One in four people are affected by mental health problems yet the stigma that comes with the words ‘mental health’ hasn’t seem to change that much.
Not only that, what I hear from my client’s a lot is that their family, friends and people they generally socialise do not understand exactly what ‘mental health’ means. That can leave them isolated, withdrawn and can have serious impact to their wellbeing.
Time to Talk Day on 6th February encourages everyone to be more open about mental health – to talk, to listen, to change lives.
So, how can one be more open about their mental health problems? Since, I have a private practice and I also help NHS clients, there are two significant issues I see which would need to be addressed first before people with mental health problems are ready to open up about their struggles
1. Awareness as to what constitutes to mental health issues
2. Normalising the subject so that people, especially men, feel more comfortable to talk about their feelings.
Whilst the subject of mental health has been topical for quite some time, there is still a lot of misconceptions around the issue. Mental health covers problems such as stress and anxiety, which 1 in 6 people experience to some of the more severe problems, such as personality disorders and psychotic illnesses. The likelihood therefore is that people you see today, who run their household, go to work, have hobbies, walk their dogs are all people that might be struggling with some part of their mental health. They are everyday people, like me and you. Not people to be avoided or scared of.
One of the biggest concerns I have as a therapist is seeing so few men talking about their feelings. We still seem to live in a society where man’s job is to go to work, feed their family. Be this ‘macho man’ not vulnerable and show their feelings. At the same time, we are emotional creatures and we need to express ourselves because if we don’t, it can often surface through resentment, anger and in worse cases, withdrawal, alcohol and drug abuse and suicidal thoughts.
The statistics show that women are more likely than men to have a common mental health problem and it makes sense 9 clients out of 10 are women.
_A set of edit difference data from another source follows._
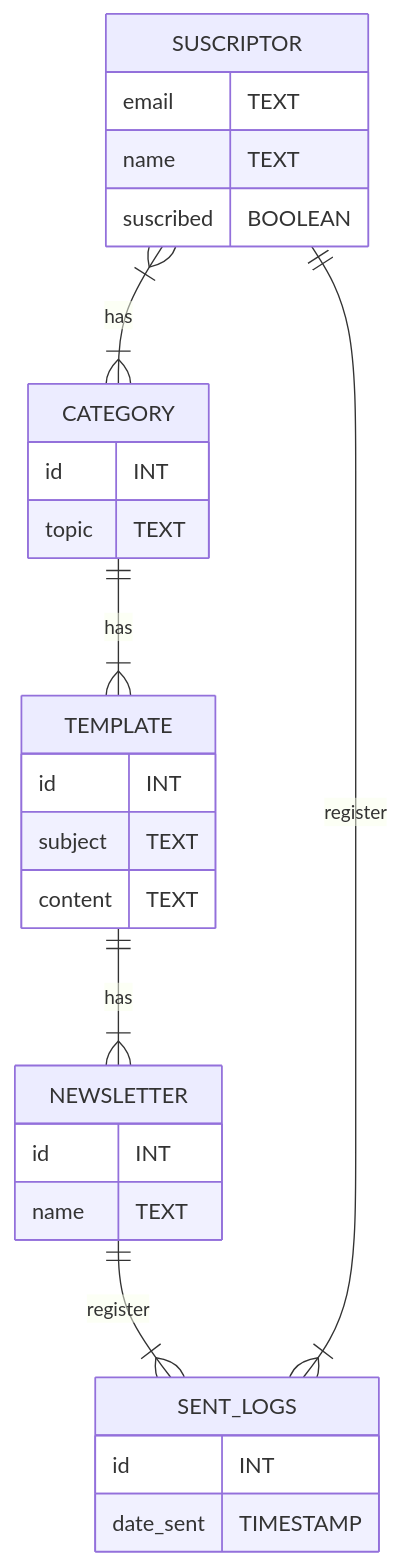
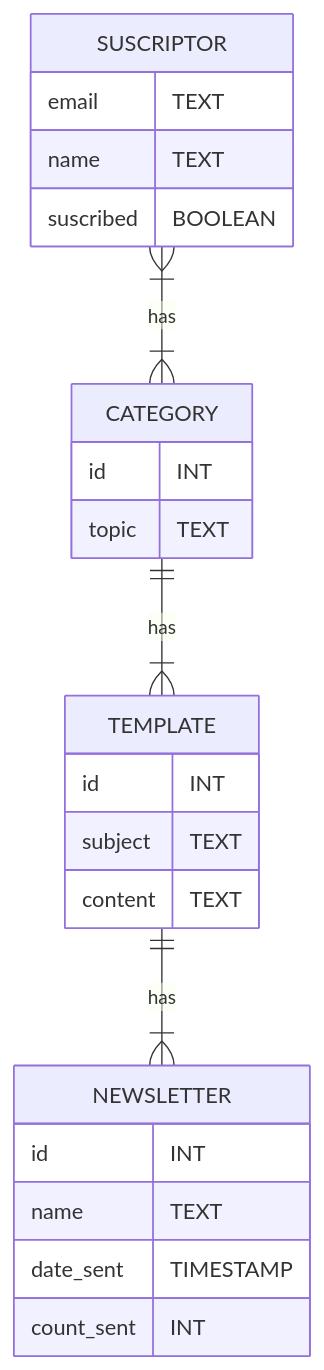
One commit to edevars/codecraft_rest changed the diagram in README.md. Above: the diagram before and after it, drawn with Mermaid. The commit also changed 4 other files, not shown here.

````diff
--- a/README.md
+++ b/README.md
@@ -62,35 +62,31 @@
 ```mermaid
 erDiagram
     SUSCRIPTOR {
         email TEXT
         name TEXT
         suscribed BOOLEAN
     }
 
     CATEGORY {
         id INT
         topic TEXT
     }
 
     TEMPLATE {
         id INT
         subject TEXT
         content TEXT
     }
 
     NEWSLETTER {
         id INT
         name TEXT
+        date_sent TIMESTAMP
+        count_sent INT 
     }
 
-    SENT_LOGS {
-        id INT
-        date_sent TIMESTAMP 
-    }
 
-NEWSLETTER ||--|{ SENT_LOGS : register
-SUSCRIPTOR ||--|{ SENT_LOGS : register
 SUSCRIPTOR }|--|{ CATEGORY : has
 TEMPLATE ||--|{ NEWSLETTER : has
 CATEGORY ||--|{ TEMPLATE : has
 ```
````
The thing is that it is not that men don’t struggle with mental health problems, it is, in my opinion, that men don’t go to the doctors to get diagnosed because of the stigma attached to expressing their feelings and mental health. It is therefore crucial that we begin to normalise men talking about feelings and encourage them to let their guard down and take time to talk.
We as a society, need to shift our focus from living in a cave as hunter gatherers, where men had a certain part in the heard and provide them more space to safely express their feelings and struggles without judgement. We need to recognise that men have been put under enormous pressures to be ‘certain way’ for centuries which has resulted men being 78% of the statistics that take their own life.
It is our responsibility to take a step back from our busy lives, notice and recognise the struggles that could be happening to our loved ones and encourage them to take time to talk.
Laura Lohk is a transformational therapist and coach helping people to identify and eliminate unconscious and conscious blocks from the root so that they can increase their mind and body wellbeing. For more information, please visit www.lauralohk.com